▽
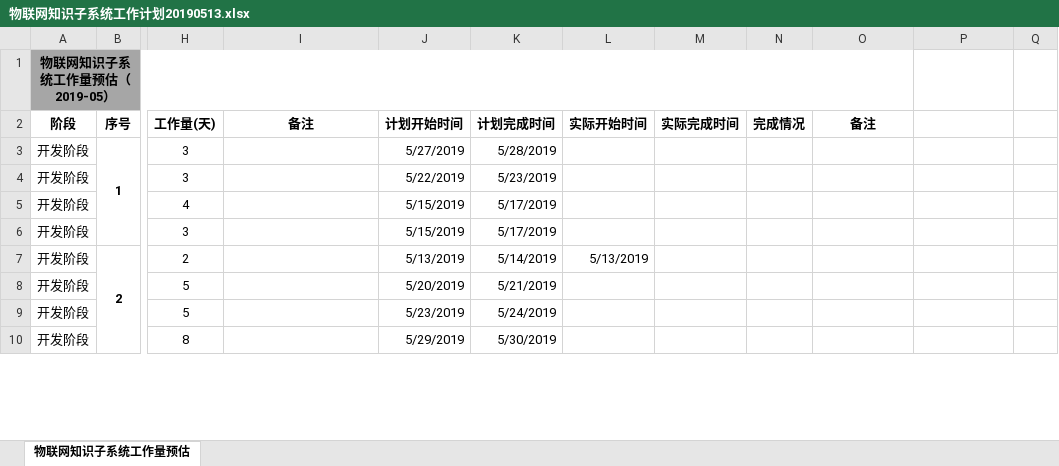
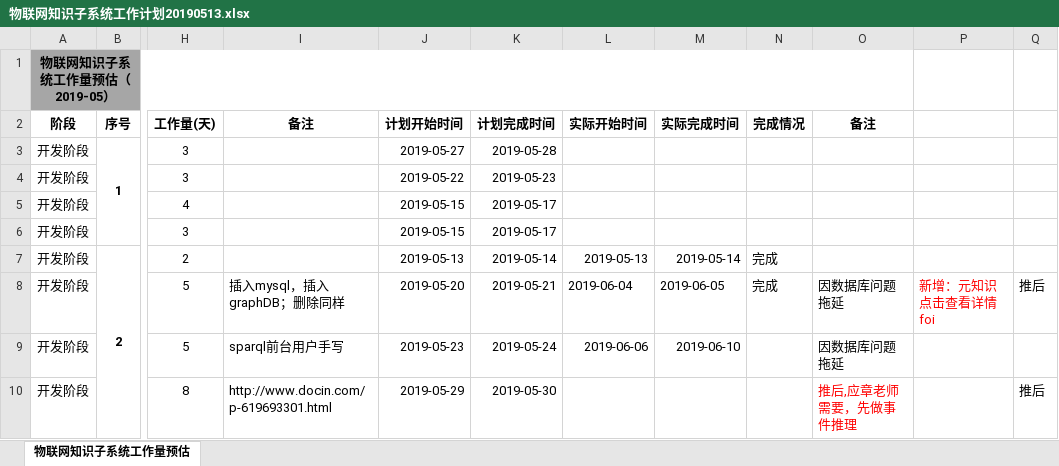
Before and after one commit to lyeeeee/event, an Excel workbook: doc/物联网知识子系统工作计划20190513.xlsx, sheet 物联网知识子系统工作量预估, drawn as a sheet; only a part is shown, gaps mark what is left out; values as stored, in another font and other column widths than the file's, no borders; the diff covers the shown part only; the diff names each change by its address in the sheet, - before the commit and + after, or states it on an @@ line.

```diff
--- a/doc/物联网知识子系统工作计划20190513.xlsx (sheet 物联网知识子系统工作量预估)
+++ b/doc/物联网知识子系统工作计划20190513.xlsx (sheet 物联网知识子系统工作量预估)
-J3 (计划开始时间): 5/27/2019
+J3 (计划开始时间): 2019-05-27
-K3 (计划完成时间): 5/28/2019
+K3 (计划完成时间): 2019-05-28
-J4 (计划开始时间): 5/22/2019
+J4 (计划开始时间): 2019-05-22
-K4 (计划完成时间): 5/23/2019
+K4 (计划完成时间): 2019-05-23
-J5:J6 (计划开始时间): 5/15/2019
+J5:J6 (计划开始时间): 2019-05-15
-K5:K6 (计划完成时间): 5/17/2019
+K5:K6 (计划完成时间): 2019-05-17
-J7 (计划开始时间): 5/13/2019
+J7 (计划开始时间): 2019-05-13
-K7 (计划完成时间): 5/14/2019
+K7 (计划完成时间): 2019-05-14
-L7 (实际开始时间): 5/13/2019
+L7 (实际开始时间): 2019-05-13
-M7 (实际完成时间): (empty)
+M7 (实际完成时间): 2019-05-14
-N7:N8 (完成情况): (empty)
+N7:N8 (完成情况): 完成
-I8 (备注): (empty)
+I8 (备注): 插入mysql，插入graphDB；删除同样
-J8 (计划开始时间): 5/20/2019
+J8 (计划开始时间): 2019-05-20
-K8 (计划完成时间): 5/21/2019
+K8 (计划完成时间): 2019-05-21
-L8 (实际开始时间): (empty)
+L8 (实际开始时间): 2019-06-04
-M8 (实际完成时间): (empty)
+M8 (实际完成时间): 2019-06-05
-O8:O9 (备注): (empty)
+O8:O9 (备注): 因数据库问题拖延
-P8: (empty)
+P8: 新增：元知识点击查看详情 foi
-Q8: (empty)
+Q8: 推后
-I9 (备注): (empty)
+I9 (备注): sparql前台用户手写
-J9 (计划开始时间): 5/23/2019
+J9 (计划开始时间): 2019-05-23
-K9 (计划完成时间): 5/24/2019
+K9 (计划完成时间): 2019-05-24
-L9 (实际开始时间): (empty)
+L9 (实际开始时间): 2019-06-06
-M9 (实际完成时间): (empty)
+M9 (实际完成时间): 2019-06-10
-I10 (备注): (empty)
+I10 (备注): http://www.docin.com/p-619693301.html
-J10 (计划开始时间): 5/29/2019
+J10 (计划开始时间): 2019-05-29
-K10 (计划完成时间): 5/30/2019
+K10 (计划完成时间): 2019-05-30
-O10 (备注): (empty)
+O10 (备注): 推后,应章老师需要，先做事件推理
-Q10: (empty)
+Q10: 推后
```
Also changed, not shown: 33 edited cells elsewhere in this sheet, 6 other files.
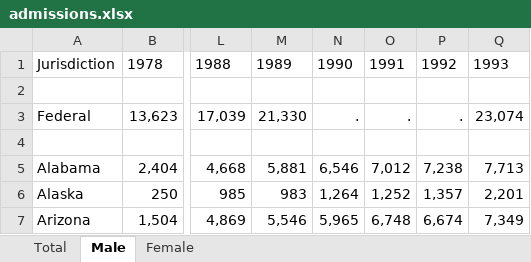
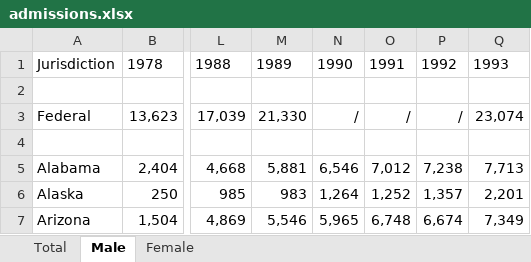
Before and after one commit to carmagnole/Springboard, an Excel workbook: project1/messy_data/admissions.xlsx, sheet Male, drawn as a sheet; only a part is shown, gaps mark what is left out; values as stored, in another font and other column widths than the file's, no borders; the diff names each change by its address in the sheet, - before the commit and + after, or states it on an @@ line.

```diff
--- a/project1/messy_data/admissions.xlsx (sheet Male)
+++ b/project1/messy_data/admissions.xlsx (sheet Male)
-N3: .
+N3: /
-O3: .
+O3: /
-P3: .
+P3: /
```
Also changed, not shown: project1/messy_data/releases.xlsx, 19 other files.
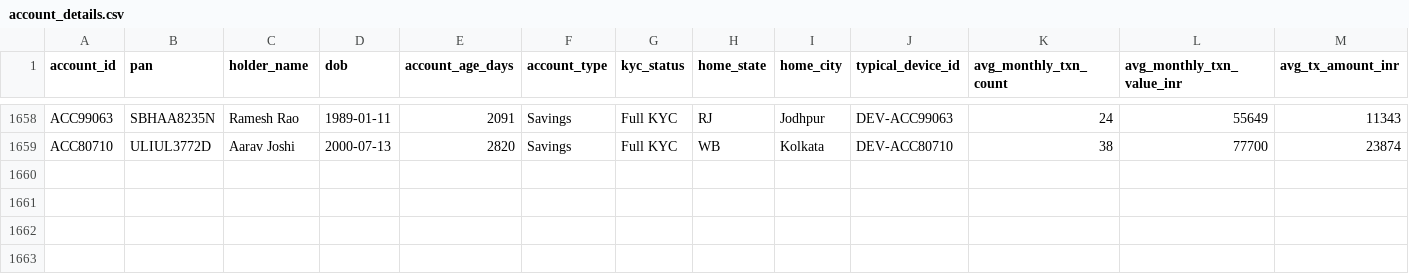
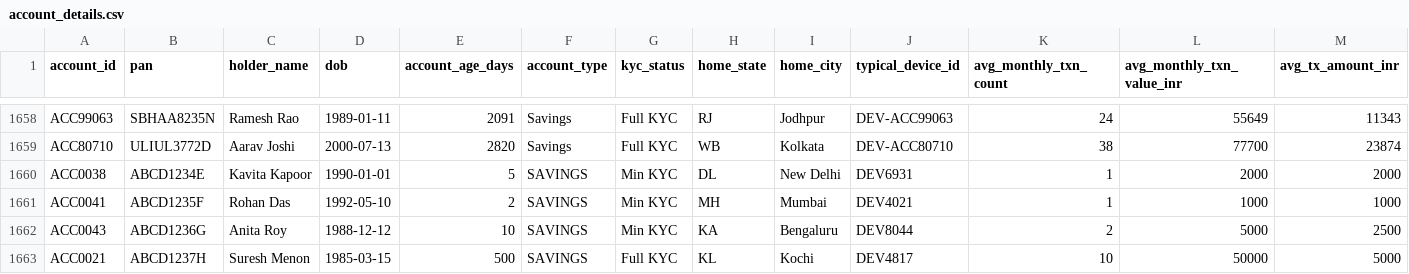
Before and after one commit to NRG2005/Compliance-pipeline, a CSV file: L2_transaction_monitor/data/account_details.csv, drawn as a sheet; only a part is shown, gaps mark what is left out; rows hold the shown columns only; the diff names each change by its address in the sheet, - before the commit and + after, or states it on an @@ line.

```diff
--- a/L2_transaction_monitor/data/account_details.csv
+++ b/L2_transaction_monitor/data/account_details.csv
+row 1660: ACC0038 | ABCD1234E | Kavita Kapoor | 1990-01-01 | 5 | SAVINGS | Min KYC | DL | New Delhi | DEV6931 | 1 | 2000 | 2000
+row 1661: ACC0041 | ABCD1235F | Rohan Das | 1992-05-10 | 2 | SAVINGS | Min KYC | MH | Mumbai | DEV4021 | 1 | 1000 | 1000
+row 1662: ACC0043 | ABCD1236G | Anita Roy | 1988-12-12 | 10 | SAVINGS | Min KYC | KA | Bengaluru | DEV8044 | 2 | 5000 | 2500
+row 1663: ACC0021 | ABCD1237H | Suresh Menon | 1985-03-15 | 500 | SAVINGS | Full KYC | KL | Kochi | DEV4817 | 10 | 50000 | 5000
```
Also changed, not shown: 17 other files.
△
WORK INSTRUCTIONS: Print every entry above again, exactly as written. Leave the images out.

THE ANSWER:
Before and after one commit to lyeeeee/event, an Excel workbook: doc/物联网知识子系统工作计划20190513.xlsx, sheet 物联网知识子系统工作量预估, drawn as a sheet; only a part is shown, gaps mark what is left out; values as stored, in another font and other column widths than the file's, no borders; the diff covers the shown part only; the diff names each change by its address in the sheet, - before the commit and + after, or states it on an @@ line.

```diff
--- a/doc/物联网知识子系统工作计划20190513.xlsx (sheet 物联网知识子系统工作量预估)
+++ b/doc/物联网知识子系统工作计划20190513.xlsx (sheet 物联网知识子系统工作量预估)
-J3 (计划开始时间): 5/27/2019
+J3 (计划开始时间): 2019-05-27
-K3 (计划完成时间): 5/28/2019
+K3 (计划完成时间): 2019-05-28
-J4 (计划开始时间): 5/22/2019
+J4 (计划开始时间): 2019-05-22
-K4 (计划完成时间): 5/23/2019
+K4 (计划完成时间): 2019-05-23
-J5:J6 (计划开始时间): 5/15/2019
+J5:J6 (计划开始时间): 2019-05-15
-K5:K6 (计划完成时间): 5/17/2019
+K5:K6 (计划完成时间): 2019-05-17
-J7 (计划开始时间): 5/13/2019
+J7 (计划开始时间): 2019-05-13
-K7 (计划完成时间): 5/14/2019
+K7 (计划完成时间): 2019-05-14
-L7 (实际开始时间): 5/13/2019
+L7 (实际开始时间): 2019-05-13
-M7 (实际完成时间): (empty)
+M7 (实际完成时间): 2019-05-14
-N7:N8 (完成情况): (empty)
+N7:N8 (完成情况): 完成
-I8 (备注): (empty)
+I8 (备注): 插入mysql，插入graphDB；删除同样
-J8 (计划开始时间): 5/20/2019
+J8 (计划开始时间): 2019-05-20
-K8 (计划完成时间): 5/21/2019
+K8 (计划完成时间): 2019-05-21
-L8 (实际开始时间): (empty)
+L8 (实际开始时间): 2019-06-04
-M8 (实际完成时间): (empty)
+M8 (实际完成时间): 2019-06-05
-O8:O9 (备注): (empty)
+O8:O9 (备注): 因数据库问题拖延
-P8: (empty)
+P8: 新增：元知识点击查看详情 foi
-Q8: (empty)
+Q8: 推后
-I9 (备注): (empty)
+I9 (备注): sparql前台用户手写
-J9 (计划开始时间): 5/23/2019
+J9 (计划开始时间): 2019-05-23
-K9 (计划完成时间): 5/24/2019
+K9 (计划完成时间): 2019-05-24
-L9 (实际开始时间): (empty)
+L9 (实际开始时间): 2019-06-06
-M9 (实际完成时间): (empty)
+M9 (实际完成时间): 2019-06-10
-I10 (备注): (empty)
+I10 (备注): http://www.docin.com/p-619693301.html
-J10 (计划开始时间): 5/29/2019
+J10 (计划开始时间): 2019-05-29
-K10 (计划完成时间): 5/30/2019
+K10 (计划完成时间): 2019-05-30
-O10 (备注): (empty)
+O10 (备注): 推后,应章老师需要，先做事件推理
-Q10: (empty)
+Q10: 推后
```
Also changed, not shown: 33 edited cells elsewhere in this sheet, 6 other files.
Before and after one commit to carmagnole/Springboard, an Excel workbook: project1/messy_data/admissions.xlsx, sheet Male, drawn as a sheet; only a part is shown, gaps mark what is left out; values as stored, in another font and other column widths than the file's, no borders; the diff names each change by its address in the sheet, - before the commit and + after, or states it on an @@ line.

```diff
--- a/project1/messy_data/admissions.xlsx (sheet Male)
+++ b/project1/messy_data/admissions.xlsx (sheet Male)
-N3: .
+N3: /
-O3: .
+O3: /
-P3: .
+P3: /
```
Also changed, not shown: project1/messy_data/releases.xlsx, 19 other files.
Before and after one commit to NRG2005/Compliance-pipeline, a CSV file: L2_transaction_monitor/data/account_details.csv, drawn as a sheet; only a part is shown, gaps mark what is left out; rows hold the shown columns only; the diff names each change by its address in the sheet, - before the commit and + after, or states it on an @@ line.

```diff
--- a/L2_transaction_monitor/data/account_details.csv
+++ b/L2_transaction_monitor/data/account_details.csv
+row 1660: ACC0038 | ABCD1234E | Kavita Kapoor | 1990-01-01 | 5 | SAVINGS | Min KYC | DL | New Delhi | DEV6931 | 1 | 2000 | 2000
+row 1661: ACC0041 | ABCD1235F | Rohan Das | 1992-05-10 | 2 | SAVINGS | Min KYC | MH | Mumbai | DEV4021 | 1 | 1000 | 1000
+row 1662: ACC0043 | ABCD1236G | Anita Roy | 1988-12-12 | 10 | SAVINGS | Min KYC | KA | Bengaluru | DEV8044 | 2 | 5000 | 2500
+row 1663: ACC0021 | ABCD1237H | Suresh Menon | 1985-03-15 | 500 | SAVINGS | Full KYC | KL | Kochi | DEV4817 | 10 | 50000 | 5000
```
Also changed, not shown: 17 other files.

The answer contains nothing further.